Stored dataset items
⟨

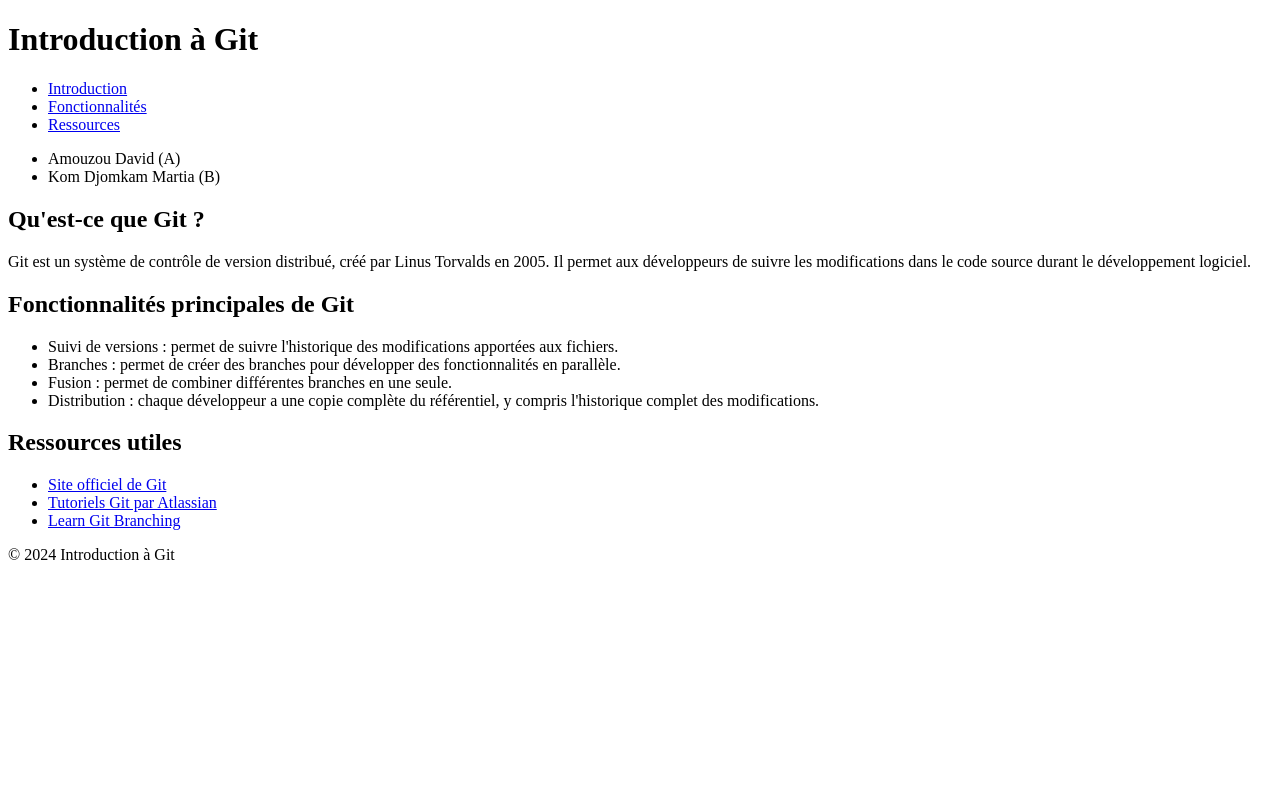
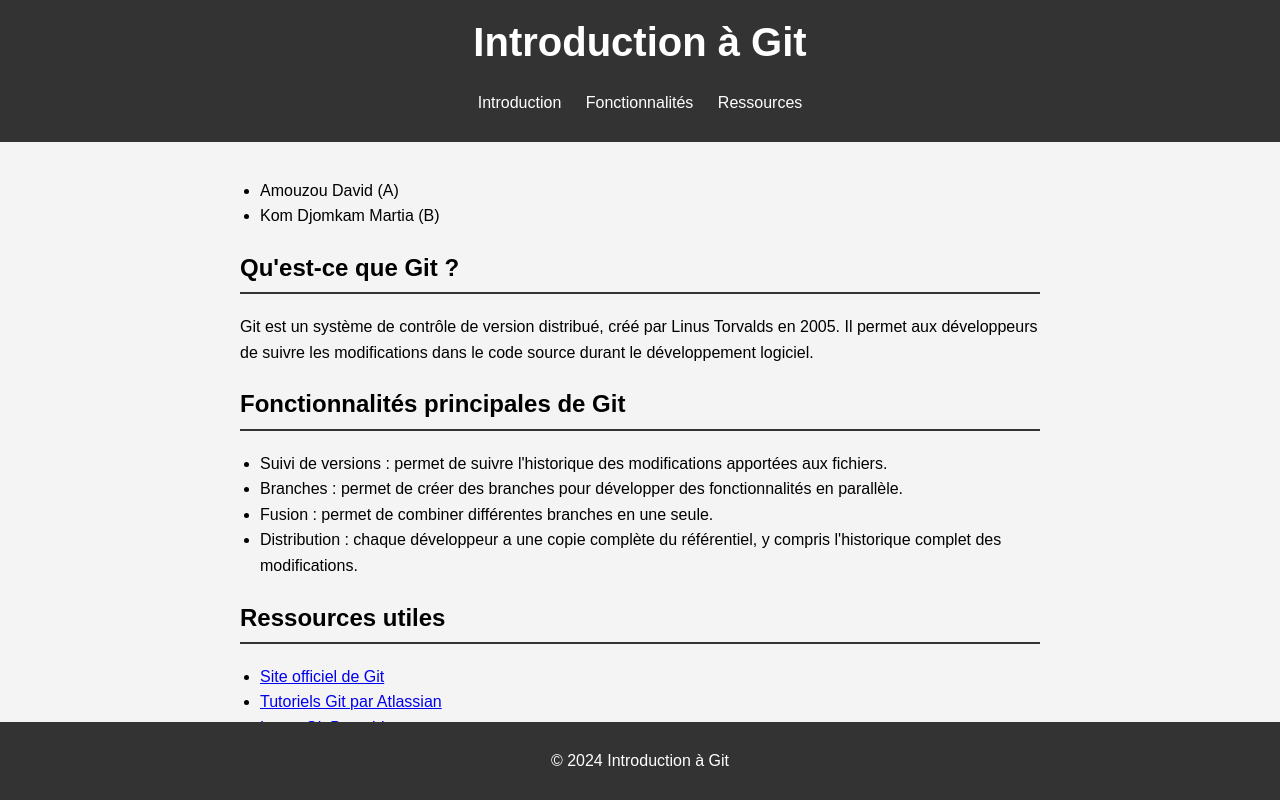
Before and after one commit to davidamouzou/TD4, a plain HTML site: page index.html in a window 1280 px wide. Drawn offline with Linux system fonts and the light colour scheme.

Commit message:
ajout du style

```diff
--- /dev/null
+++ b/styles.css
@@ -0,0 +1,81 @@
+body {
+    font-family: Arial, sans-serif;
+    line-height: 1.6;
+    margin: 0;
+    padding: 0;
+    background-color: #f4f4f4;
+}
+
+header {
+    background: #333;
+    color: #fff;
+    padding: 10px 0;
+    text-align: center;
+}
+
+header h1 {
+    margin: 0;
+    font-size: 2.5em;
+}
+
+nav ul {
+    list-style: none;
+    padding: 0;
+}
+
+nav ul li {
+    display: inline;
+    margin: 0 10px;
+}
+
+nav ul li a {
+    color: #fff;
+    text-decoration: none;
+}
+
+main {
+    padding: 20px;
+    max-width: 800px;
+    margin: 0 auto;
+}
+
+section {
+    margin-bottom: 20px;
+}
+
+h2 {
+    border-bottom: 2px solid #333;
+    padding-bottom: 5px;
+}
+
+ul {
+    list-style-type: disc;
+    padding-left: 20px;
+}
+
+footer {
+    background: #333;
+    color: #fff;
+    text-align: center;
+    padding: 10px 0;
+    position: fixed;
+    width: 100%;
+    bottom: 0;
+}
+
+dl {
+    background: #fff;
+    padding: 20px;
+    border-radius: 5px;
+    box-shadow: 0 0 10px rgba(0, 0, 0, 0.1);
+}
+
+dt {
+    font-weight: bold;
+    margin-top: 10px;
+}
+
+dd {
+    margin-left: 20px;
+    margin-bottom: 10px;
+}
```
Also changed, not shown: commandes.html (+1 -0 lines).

⟩
⟨

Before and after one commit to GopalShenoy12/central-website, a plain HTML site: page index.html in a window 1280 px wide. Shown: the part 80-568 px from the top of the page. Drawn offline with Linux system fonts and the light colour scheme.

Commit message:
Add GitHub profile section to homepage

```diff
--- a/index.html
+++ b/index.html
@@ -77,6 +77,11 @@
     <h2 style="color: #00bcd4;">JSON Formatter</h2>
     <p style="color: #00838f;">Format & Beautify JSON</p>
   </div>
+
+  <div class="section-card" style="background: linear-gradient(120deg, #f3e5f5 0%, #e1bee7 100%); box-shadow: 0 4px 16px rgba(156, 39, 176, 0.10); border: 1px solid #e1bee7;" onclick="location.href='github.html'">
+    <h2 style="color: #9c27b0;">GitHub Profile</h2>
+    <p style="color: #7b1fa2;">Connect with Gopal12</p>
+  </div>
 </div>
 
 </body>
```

⟩

Go through the lines above and copy any that contain "after".

(SOLVED EXERCISE)
Before and after one commit to davidamouzou/TD4, a plain HTML site: page index.html in a window 1280 px wide. Drawn offline with Linux system fonts and the light colour scheme.
Before and after one commit to GopalShenoy12/central-website, a plain HTML site: page index.html in a window 1280 px wide. Shown: the part 80-568 px from the top of the page. Drawn offline with Linux system fonts and the light colour scheme.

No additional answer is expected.